THE former Metropolitan Police Commissioner claims the “soft” outer ring of security at the Palace of Westminster must be enhanced after a video showed the complex’s gates were left open and apparently unmanned after Wednesday’s terror attack. The footage shows the aftermath of the assault on New Palace Yard which left PC Keith Palmer mortally wounded. As armed officers swarm the cobbled forecourt, having shot dead terrorist Khalid Masood, the imposing iron gate which allows vehicles to enter can be seen wide open.
Pedestrians are shown walking past and at one stage a courier on a moped appears to enter unchallenged.
Blair told BBC Radio 4’s Today programme: “I am absolutely certain that there will be a review now of the outer soft ring that those of us who work at the Palace of Westminster are very used to.
“Always behind it is the inner core of armed officers, but PC Keith Palmer has paid with his life for that soft outer rim and I think that his family at least, and everybody else, needs the reassurance that will be reviewed.”
Blair refused to criticise the officers who apparently left the gate unguarded, describing them as “human beings” who will have been “gripped completely” by the attack while knowing the “cavalry” of armed officers was on its way.

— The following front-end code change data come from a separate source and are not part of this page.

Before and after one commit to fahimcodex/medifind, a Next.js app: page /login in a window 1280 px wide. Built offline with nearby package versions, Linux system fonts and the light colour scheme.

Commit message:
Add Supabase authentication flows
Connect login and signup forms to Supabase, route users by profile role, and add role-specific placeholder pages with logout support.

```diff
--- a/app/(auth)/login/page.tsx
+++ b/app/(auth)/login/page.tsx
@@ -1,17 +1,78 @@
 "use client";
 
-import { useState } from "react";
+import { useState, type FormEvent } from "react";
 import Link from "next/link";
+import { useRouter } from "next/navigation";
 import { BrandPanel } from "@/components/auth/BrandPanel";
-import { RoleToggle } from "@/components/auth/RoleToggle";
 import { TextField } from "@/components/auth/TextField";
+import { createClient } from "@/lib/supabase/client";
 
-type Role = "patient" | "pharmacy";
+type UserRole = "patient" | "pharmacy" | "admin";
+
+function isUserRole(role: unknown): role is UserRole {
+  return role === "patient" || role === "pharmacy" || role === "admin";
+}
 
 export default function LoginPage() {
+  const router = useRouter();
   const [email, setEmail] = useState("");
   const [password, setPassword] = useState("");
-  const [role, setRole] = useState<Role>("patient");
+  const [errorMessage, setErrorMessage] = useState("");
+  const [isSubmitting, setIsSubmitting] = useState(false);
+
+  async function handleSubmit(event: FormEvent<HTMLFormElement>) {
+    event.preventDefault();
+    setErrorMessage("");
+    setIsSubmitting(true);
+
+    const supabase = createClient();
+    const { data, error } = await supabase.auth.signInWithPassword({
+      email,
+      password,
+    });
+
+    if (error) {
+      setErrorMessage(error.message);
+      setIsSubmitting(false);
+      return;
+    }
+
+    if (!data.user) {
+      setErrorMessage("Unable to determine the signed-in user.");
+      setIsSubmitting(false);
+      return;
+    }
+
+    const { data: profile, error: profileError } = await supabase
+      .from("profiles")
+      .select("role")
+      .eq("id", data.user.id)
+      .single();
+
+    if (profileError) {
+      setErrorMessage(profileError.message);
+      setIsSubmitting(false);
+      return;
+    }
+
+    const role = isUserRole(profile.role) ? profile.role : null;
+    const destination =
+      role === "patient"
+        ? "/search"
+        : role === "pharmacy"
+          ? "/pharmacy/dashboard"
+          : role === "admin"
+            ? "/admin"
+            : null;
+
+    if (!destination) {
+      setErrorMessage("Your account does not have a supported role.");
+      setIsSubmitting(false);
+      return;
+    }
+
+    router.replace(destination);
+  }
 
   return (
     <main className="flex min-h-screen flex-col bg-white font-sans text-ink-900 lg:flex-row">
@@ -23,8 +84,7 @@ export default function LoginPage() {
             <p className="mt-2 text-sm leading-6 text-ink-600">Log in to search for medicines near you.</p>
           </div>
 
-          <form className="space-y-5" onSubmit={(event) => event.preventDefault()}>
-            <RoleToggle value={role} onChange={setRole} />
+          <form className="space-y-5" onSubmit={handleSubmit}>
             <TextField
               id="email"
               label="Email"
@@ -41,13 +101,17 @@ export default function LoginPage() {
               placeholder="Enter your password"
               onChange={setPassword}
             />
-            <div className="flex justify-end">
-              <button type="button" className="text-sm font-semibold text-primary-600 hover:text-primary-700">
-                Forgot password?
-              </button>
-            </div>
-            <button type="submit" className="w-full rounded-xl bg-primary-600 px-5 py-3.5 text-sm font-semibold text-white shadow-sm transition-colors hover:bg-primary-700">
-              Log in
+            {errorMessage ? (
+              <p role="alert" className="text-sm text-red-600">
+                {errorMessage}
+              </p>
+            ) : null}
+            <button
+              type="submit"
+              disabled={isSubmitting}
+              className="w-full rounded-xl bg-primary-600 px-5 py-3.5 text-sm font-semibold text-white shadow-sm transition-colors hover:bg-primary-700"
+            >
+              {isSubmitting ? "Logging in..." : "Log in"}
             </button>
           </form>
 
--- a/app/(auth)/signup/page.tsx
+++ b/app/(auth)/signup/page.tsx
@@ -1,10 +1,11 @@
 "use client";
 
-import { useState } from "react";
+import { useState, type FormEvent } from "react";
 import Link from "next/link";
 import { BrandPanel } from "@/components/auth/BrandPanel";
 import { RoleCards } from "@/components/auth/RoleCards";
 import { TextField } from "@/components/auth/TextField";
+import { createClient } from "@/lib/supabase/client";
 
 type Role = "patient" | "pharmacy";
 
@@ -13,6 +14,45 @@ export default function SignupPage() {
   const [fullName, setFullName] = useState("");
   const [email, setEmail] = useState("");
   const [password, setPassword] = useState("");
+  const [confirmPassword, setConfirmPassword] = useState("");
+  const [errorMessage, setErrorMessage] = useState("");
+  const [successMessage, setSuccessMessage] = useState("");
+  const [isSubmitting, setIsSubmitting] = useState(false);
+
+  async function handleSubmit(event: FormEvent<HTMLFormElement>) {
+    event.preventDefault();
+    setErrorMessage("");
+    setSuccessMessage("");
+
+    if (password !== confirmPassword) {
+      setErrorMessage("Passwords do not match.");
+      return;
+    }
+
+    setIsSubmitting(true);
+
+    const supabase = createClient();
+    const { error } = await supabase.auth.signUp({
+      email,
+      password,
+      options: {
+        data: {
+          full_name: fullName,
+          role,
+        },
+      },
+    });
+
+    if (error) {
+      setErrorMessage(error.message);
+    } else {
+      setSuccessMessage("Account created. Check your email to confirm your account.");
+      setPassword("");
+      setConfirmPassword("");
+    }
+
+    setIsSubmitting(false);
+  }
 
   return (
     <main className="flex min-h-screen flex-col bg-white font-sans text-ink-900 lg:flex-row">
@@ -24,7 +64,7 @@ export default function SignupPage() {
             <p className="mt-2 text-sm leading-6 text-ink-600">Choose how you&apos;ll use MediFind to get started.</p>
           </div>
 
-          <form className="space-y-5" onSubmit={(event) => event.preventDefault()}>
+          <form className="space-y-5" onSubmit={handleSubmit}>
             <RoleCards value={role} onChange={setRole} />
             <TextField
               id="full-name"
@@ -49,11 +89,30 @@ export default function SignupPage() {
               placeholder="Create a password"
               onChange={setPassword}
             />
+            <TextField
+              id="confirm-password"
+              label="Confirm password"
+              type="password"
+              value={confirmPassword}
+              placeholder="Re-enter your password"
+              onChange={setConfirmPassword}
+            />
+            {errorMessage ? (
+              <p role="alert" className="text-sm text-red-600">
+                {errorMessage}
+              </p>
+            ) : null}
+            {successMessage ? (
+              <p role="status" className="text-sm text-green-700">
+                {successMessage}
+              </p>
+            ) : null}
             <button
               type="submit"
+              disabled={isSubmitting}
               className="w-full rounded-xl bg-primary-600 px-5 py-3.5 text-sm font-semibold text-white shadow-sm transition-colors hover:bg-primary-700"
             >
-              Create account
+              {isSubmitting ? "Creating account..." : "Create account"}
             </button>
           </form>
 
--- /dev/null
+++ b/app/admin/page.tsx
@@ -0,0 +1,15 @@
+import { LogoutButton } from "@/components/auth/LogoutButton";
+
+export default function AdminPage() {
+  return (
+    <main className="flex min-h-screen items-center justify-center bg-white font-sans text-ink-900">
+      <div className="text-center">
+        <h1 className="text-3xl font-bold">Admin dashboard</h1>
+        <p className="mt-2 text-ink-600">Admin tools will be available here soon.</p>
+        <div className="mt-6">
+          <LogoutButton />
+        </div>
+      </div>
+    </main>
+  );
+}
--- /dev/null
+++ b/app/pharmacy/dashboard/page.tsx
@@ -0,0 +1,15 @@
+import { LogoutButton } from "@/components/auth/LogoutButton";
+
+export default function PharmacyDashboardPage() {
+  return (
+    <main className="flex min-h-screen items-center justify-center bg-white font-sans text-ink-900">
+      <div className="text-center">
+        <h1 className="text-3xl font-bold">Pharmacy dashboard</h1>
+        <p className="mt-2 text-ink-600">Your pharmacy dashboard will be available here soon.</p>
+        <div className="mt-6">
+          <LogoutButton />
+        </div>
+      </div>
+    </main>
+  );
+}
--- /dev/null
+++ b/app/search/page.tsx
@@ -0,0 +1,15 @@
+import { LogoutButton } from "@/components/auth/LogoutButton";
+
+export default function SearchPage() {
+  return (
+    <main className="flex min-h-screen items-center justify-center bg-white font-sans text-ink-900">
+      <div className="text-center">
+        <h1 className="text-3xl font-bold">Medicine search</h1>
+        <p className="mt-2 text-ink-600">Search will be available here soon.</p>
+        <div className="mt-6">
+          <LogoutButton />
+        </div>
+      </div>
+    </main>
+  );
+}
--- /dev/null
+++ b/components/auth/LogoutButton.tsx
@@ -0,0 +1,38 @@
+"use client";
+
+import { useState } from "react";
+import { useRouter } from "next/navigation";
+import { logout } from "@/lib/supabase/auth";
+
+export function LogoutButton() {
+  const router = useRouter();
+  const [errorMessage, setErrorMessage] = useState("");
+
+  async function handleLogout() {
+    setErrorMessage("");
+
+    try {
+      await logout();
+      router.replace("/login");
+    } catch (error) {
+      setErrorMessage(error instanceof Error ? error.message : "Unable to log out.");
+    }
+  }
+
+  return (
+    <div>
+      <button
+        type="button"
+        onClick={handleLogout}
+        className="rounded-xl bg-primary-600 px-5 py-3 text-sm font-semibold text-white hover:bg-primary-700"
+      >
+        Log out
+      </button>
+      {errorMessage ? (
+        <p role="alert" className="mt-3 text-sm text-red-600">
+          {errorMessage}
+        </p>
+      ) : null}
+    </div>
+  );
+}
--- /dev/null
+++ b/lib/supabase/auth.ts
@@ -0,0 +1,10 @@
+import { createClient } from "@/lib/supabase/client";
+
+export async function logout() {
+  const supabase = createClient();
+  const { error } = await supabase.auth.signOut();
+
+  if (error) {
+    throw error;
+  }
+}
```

But he added: “I’m absolutely certain that there will have to be changes.
“People are used to the fact that if they go into Downing Street4 they are confronted by basically closed gates and armed officers and I’m afraid that’s what will have to happen, but we’ll leave it to the reviews to see what it is.
“But I don’t think there should be shock horror about the fact the gates were open for a moment after that kind of attack.”
Evans described the outrage as “one of those things that by experience you learn” from.
He revealed that “lots” of MPs locked in the Commons chamber during and after the attack were discussing how to boost security in certain areas, but said far more checks are carried out at Carriage Gates than we he was elected in 1992 and a “bobby” would just “wave you through”.
The Tory MP said: “I’ve got no doubts whatsoever that there will be enhanced features of security, it’s happening on a regular basis, but following this tragedy security has got to be upped at the same time as still having a welcoming hand to members of the public to come and see how democracy works.”
Parliamentary authorities and the police are carrying out a review of security in the wake of the atrocity.
The complex’s main entrance has two sets of large metal gates allowing vehicles to go in and out of the estate and they have traditionally been left open during the day.
A pair of smaller, makeshift gates was introduced more recently with two police officers at each to check passes and allow cyclists, cars and delivery drivers to come and go.
Just inside the entrance gate, armed police are usually present and an unarmed officer sits in a booth by the exit.
Electronic ramps are depressed and barriers lifted further into the courtyard after passes are checked using handheld machines which flash up with a picture of the pass holder .
MPs’ vehicles are also checked for bombs before they can access the underground car park where the Tory MP Airey Neave was blown up in 1979.